• WORK TO COMPLETE: Your job is to retype all of the data word for word, leaving every image out.

• STORED DATA:
* * * * * * * * *

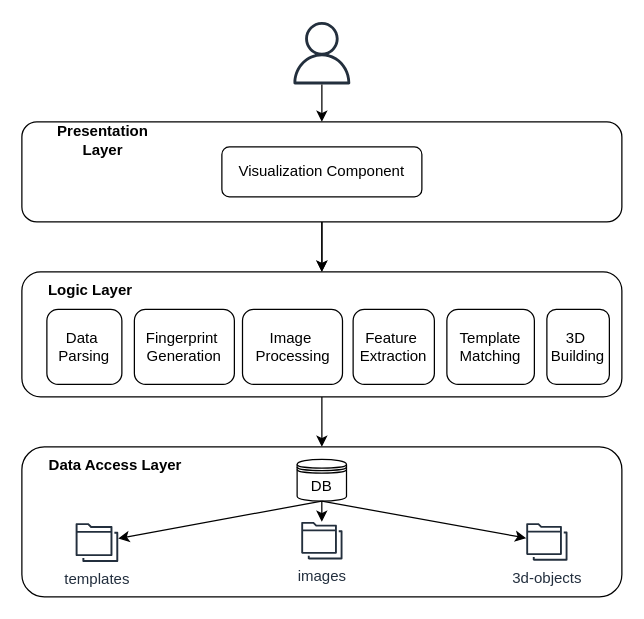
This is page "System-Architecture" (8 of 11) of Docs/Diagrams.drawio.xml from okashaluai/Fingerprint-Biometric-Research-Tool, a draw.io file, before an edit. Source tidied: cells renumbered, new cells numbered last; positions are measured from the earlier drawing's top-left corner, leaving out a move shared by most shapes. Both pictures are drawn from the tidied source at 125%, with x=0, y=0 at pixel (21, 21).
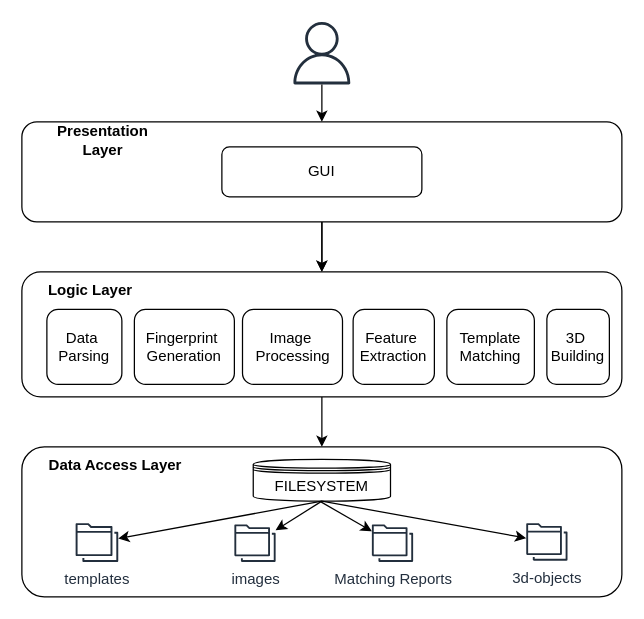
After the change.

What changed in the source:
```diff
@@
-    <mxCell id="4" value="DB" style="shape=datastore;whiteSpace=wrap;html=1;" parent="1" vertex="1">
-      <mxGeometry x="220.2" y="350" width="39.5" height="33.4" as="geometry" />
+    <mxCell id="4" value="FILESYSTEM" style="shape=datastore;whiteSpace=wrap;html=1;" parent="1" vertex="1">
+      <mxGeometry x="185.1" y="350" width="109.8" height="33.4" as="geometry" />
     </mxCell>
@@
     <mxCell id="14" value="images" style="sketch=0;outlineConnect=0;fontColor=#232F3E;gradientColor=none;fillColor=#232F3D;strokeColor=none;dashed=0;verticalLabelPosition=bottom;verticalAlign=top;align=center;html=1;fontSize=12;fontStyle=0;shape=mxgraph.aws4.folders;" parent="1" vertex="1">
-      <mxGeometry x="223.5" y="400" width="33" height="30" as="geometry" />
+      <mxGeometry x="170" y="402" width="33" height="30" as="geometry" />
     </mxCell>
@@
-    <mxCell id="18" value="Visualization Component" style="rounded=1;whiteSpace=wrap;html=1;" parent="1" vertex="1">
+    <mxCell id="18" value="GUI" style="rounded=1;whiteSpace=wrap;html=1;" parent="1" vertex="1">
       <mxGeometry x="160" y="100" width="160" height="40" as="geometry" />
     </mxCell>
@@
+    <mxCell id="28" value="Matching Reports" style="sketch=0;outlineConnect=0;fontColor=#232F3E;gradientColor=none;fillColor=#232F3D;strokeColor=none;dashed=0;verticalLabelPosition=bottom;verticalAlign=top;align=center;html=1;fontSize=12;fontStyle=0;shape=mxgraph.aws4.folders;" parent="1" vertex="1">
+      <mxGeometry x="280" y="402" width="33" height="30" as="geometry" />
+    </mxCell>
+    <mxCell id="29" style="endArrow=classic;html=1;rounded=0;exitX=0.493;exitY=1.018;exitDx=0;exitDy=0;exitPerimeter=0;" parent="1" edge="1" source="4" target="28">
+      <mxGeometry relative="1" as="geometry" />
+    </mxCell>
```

* * * * * * * * *

• ANSWER TO THE PROBLEM:
This is page "System-Architecture" (8 of 11) of Docs/Diagrams.drawio.xml from okashaluai/Fingerprint-Biometric-Research-Tool, a draw.io file, before an edit. Source tidied: cells renumbered, new cells numbered last; positions are measured from the earlier drawing's top-left corner, leaving out a move shared by most shapes. Both pictures are drawn from the tidied source at 125%, with x=0, y=0 at pixel (21, 21).
After the change.

What changed in the source:
```diff
@@
-    <mxCell id="4" value="DB" style="shape=datastore;whiteSpace=wrap;html=1;" parent="1" vertex="1">
-      <mxGeometry x="220.2" y="350" width="39.5" height="33.4" as="geometry" />
+    <mxCell id="4" value="FILESYSTEM" style="shape=datastore;whiteSpace=wrap;html=1;" parent="1" vertex="1">
+      <mxGeometry x="185.1" y="350" width="109.8" height="33.4" as="geometry" />
     </mxCell>
@@
     <mxCell id="14" value="images" style="sketch=0;outlineConnect=0;fontColor=#232F3E;gradientColor=none;fillColor=#232F3D;strokeColor=none;dashed=0;verticalLabelPosition=bottom;verticalAlign=top;align=center;html=1;fontSize=12;fontStyle=0;shape=mxgraph.aws4.folders;" parent="1" vertex="1">
-      <mxGeometry x="223.5" y="400" width="33" height="30" as="geometry" />
+      <mxGeometry x="170" y="402" width="33" height="30" as="geometry" />
     </mxCell>
@@
-    <mxCell id="18" value="Visualization Component" style="rounded=1;whiteSpace=wrap;html=1;" parent="1" vertex="1">
+    <mxCell id="18" value="GUI" style="rounded=1;whiteSpace=wrap;html=1;" parent="1" vertex="1">
       <mxGeometry x="160" y="100" width="160" height="40" as="geometry" />
     </mxCell>
@@
+    <mxCell id="28" value="Matching Reports" style="sketch=0;outlineConnect=0;fontColor=#232F3E;gradientColor=none;fillColor=#232F3D;strokeColor=none;dashed=0;verticalLabelPosition=bottom;verticalAlign=top;align=center;html=1;fontSize=12;fontStyle=0;shape=mxgraph.aws4.folders;" parent="1" vertex="1">
+      <mxGeometry x="280" y="402" width="33" height="30" as="geometry" />
+    </mxCell>
+    <mxCell id="29" style="endArrow=classic;html=1;rounded=0;exitX=0.493;exitY=1.018;exitDx=0;exitDy=0;exitPerimeter=0;" parent="1" edge="1" source="4" target="28">
+      <mxGeometry relative="1" as="geometry" />
+    </mxCell>
```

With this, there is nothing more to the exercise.